In 2008, UK telco and IT services provider BT acquired Ribbit, a Silicon Valley start-up whose ‘SmartSwitch’ software switching platform is used to build IP-based voice applications.
BT completed the integration of Ribbit into its own network technology in March 2011. At that point, the company began work on BT Voice, a cross-platform VoIP system that allows customers to use their home or office phone number across all their devices.
That meant building client applications for the Android, iOS and BlackBerry mobile platforms simultaneously. BT chose to do this internally, explains programme director Martin Rolls, in order to hone its own mobile development expertise.

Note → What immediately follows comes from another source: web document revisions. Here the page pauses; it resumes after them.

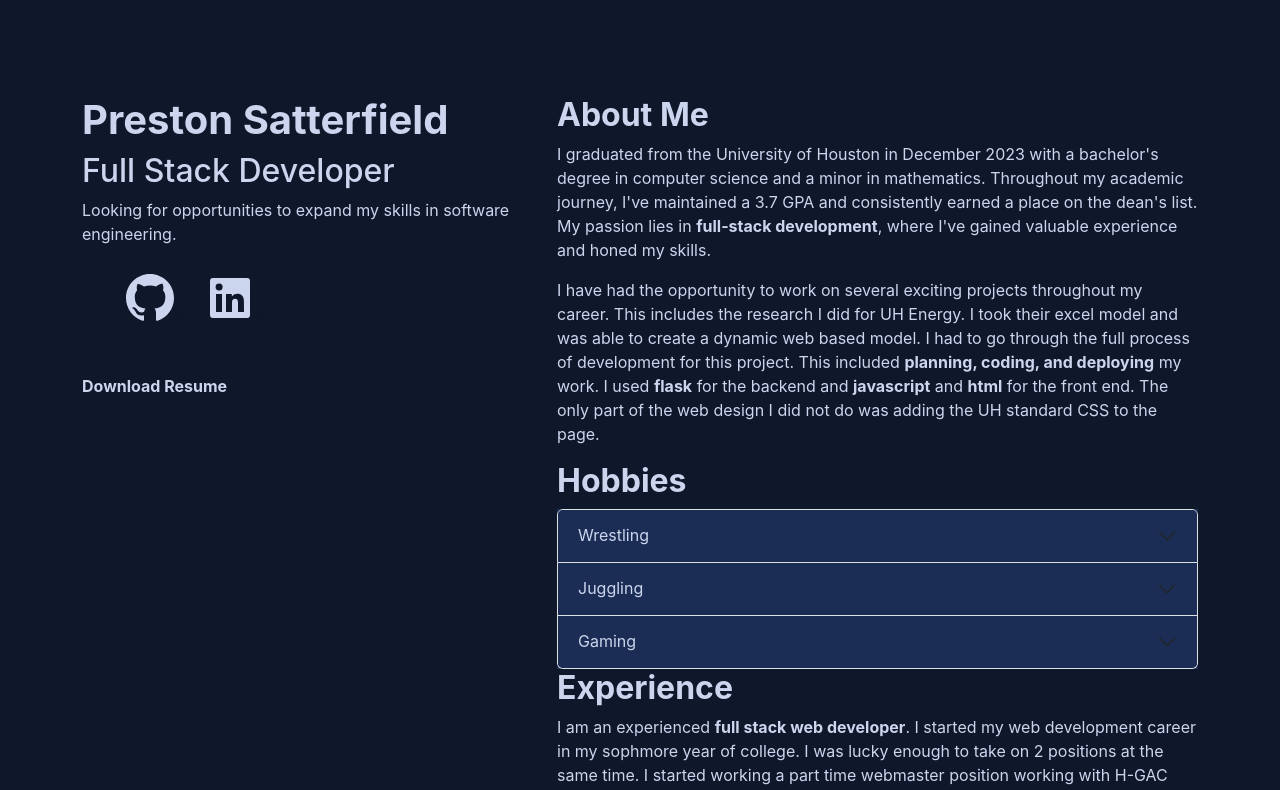
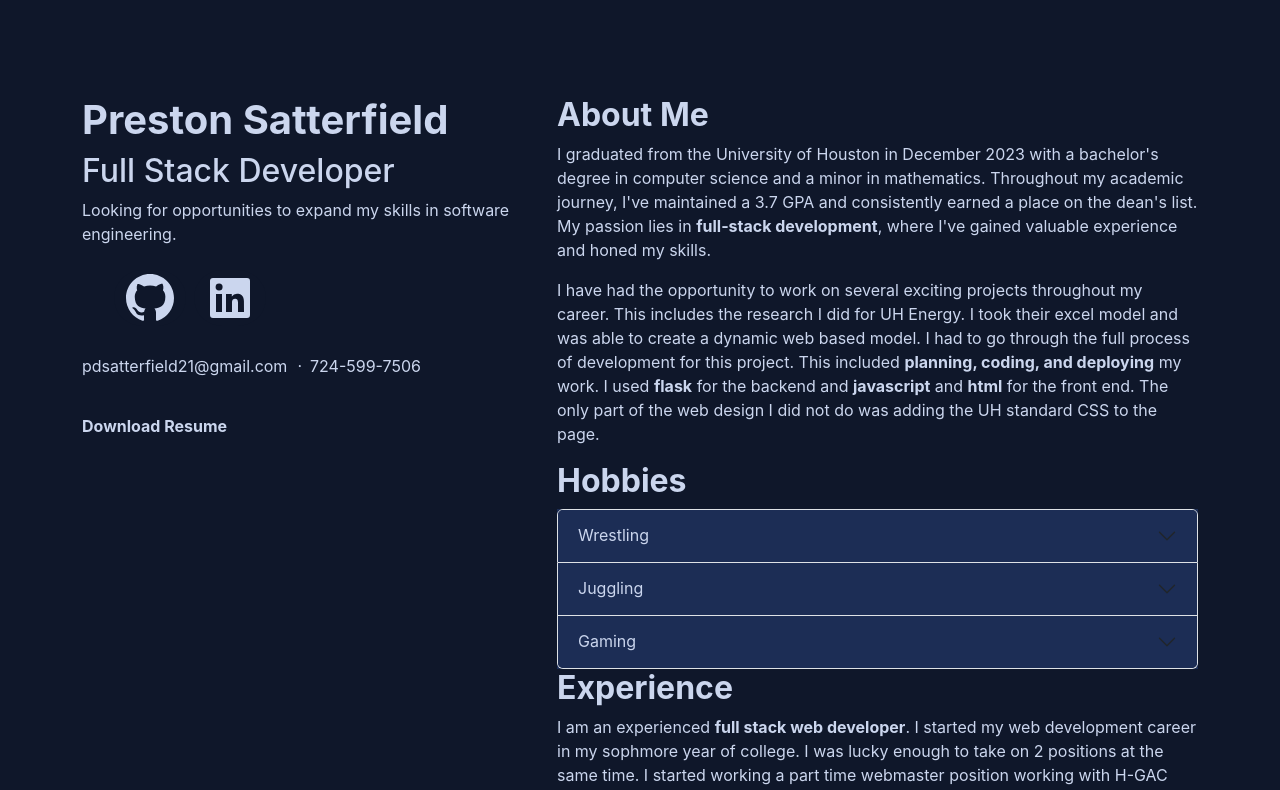
Before and after one commit to pdsatter/Portfolio, a React (Create React App) app in the folder portfolio-app/: page / in a window 1280 px wide. Shown: the top 790 px of the page. Built offline with nearby package versions, Linux system fonts and the light colour scheme.

Commit message:
Add contact section

```diff
--- a/portfolio-app/src/App.css
+++ b/portfolio-app/src/App.css
@@ -115,10 +115,6 @@ video {
   background-color: var(--DARK_BLUE);
 }
 
-.image-list li:hover {
-  background-color: var(--DARK_BLUE);
-}
-
 .image-list li svg {
   color: var(--TEXT_BLUE);
   width: 3rem;
@@ -126,6 +122,31 @@ video {
 
 .image-list li svg:hover {
   color: var(--HIGHLIGHT);
+}
+
+.text-horizontal-list {
+  margin: 0;
+  padding: 0;
+}
+
+.text-horizontal-list li,
+.text-horizontal-list li a {
+  color: var(--TEXT_BLUE);
+  background-color: var(--DARK_BLUE);
+
+  padding-left: 0;
+  padding-right: 0;
+
+  border-radius: 0;
+}
+
+.text-horizontal-list li a:hover {
+  border-bottom: 2px solid var(--TEXT_CYAN);
+}
+
+.text-horizontal-list li:not(:last-child):after {
+  content: '\00b7';
+  margin-left: 10px;
 }
 
 .main-body {
--- a/portfolio-app/src/ContactLinks.tsx
+++ b/portfolio-app/src/ContactLinks.tsx
@@ -1,7 +1,8 @@
 
-function ContactLinks(){
+
+function ContactImages(){
     return(
-        <div >
+        <div>
             <ul className="image-list">
                 <li>
 
@@ -24,4 +25,24 @@ function ContactLinks(){
     )
 }
 
+function ContactInfo(){
+    return (
+        <div>
+            <ul className="text-horizontal-list">
+                <li><a href="mailto:pdsatterfield21@gmail.com">pdsatterfield21@gmail.com</a></li>
+                <li><a href="tel:7245997506">724-599-7506</a></li>
+            </ul>
+        </div>
+    )
+}
+
+function ContactLinks(){
+    return(
+        <>
+            <ContactImages />
+            <ContactInfo />
+        </>
+    )
+}
+
 export default ContactLinks;
```
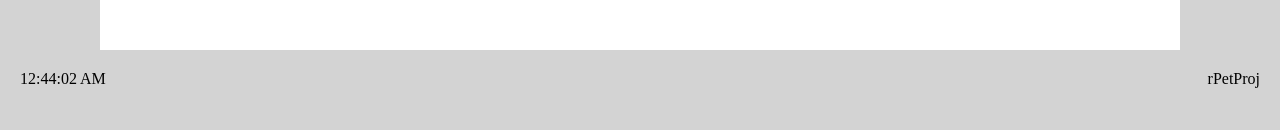
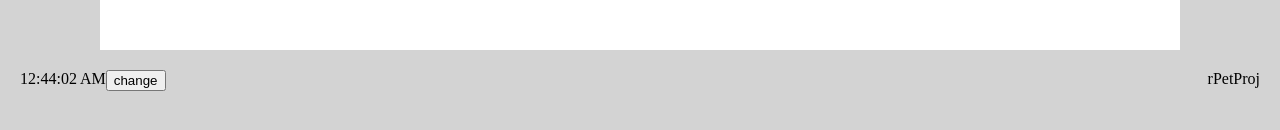
Before and after one commit to gorokhovPavel/rPetProj, a React (Create React App) app: page / in a window 1280 px wide. Shown: the part 648-778 px from the top of the page. Built offline with nearby package versions, Linux system fonts and the light colour scheme.

Commit message:
add clicck event

```diff
--- a/src/components/Main/Footer/index.js
+++ b/src/components/Main/Footer/index.js
@@ -7,12 +7,19 @@ export default class Footer extends Component {
     const { footerObj } = props
     this.state = footerObj
   }
+
+  setName(inName) {
+    this.setState({ name: inName })
+  }
+
   render() {
     return (
       <>
-        <div></div>
         <div className="footerDiv">
           <span className="left">{this.state.date}</span>
+          <button className="center" onClick={() => this.setName('vasya')}>
+            change
+          </button>
           <span className="right">{this.state.name}</span>
         </div>
       </>
--- a/src/index.css
+++ b/src/index.css
@@ -11,3 +11,6 @@ body {
 .right{
   float : right;
 }
+.center {
+  float : center;
+}
```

The apps were built using an Agile method, delivering functional code every two weeks. To keep the process on course, the apps were rolled out to up to 1,000 internal test users. These test users were surveyed every 12 weeks to see what worked and what did not. “We also involved colleagues from [service arm] BT Global Services and [consumer division] BT Retail when discussing and reviewing the service at the end of every two-week sprint.”
BT has now rolled Voice out across the company. Not only does it mean that employees can be contacted easily despite their increasingly mobile work patterns, it should also help to reduce mobile telephony costs, says Rolls. “As a large corporate, we spend a fairly significant sum of money on mobile telephony, and there’s an opportunity here to reduce costs.”
BT plans to launch BT Voice to customers later this year.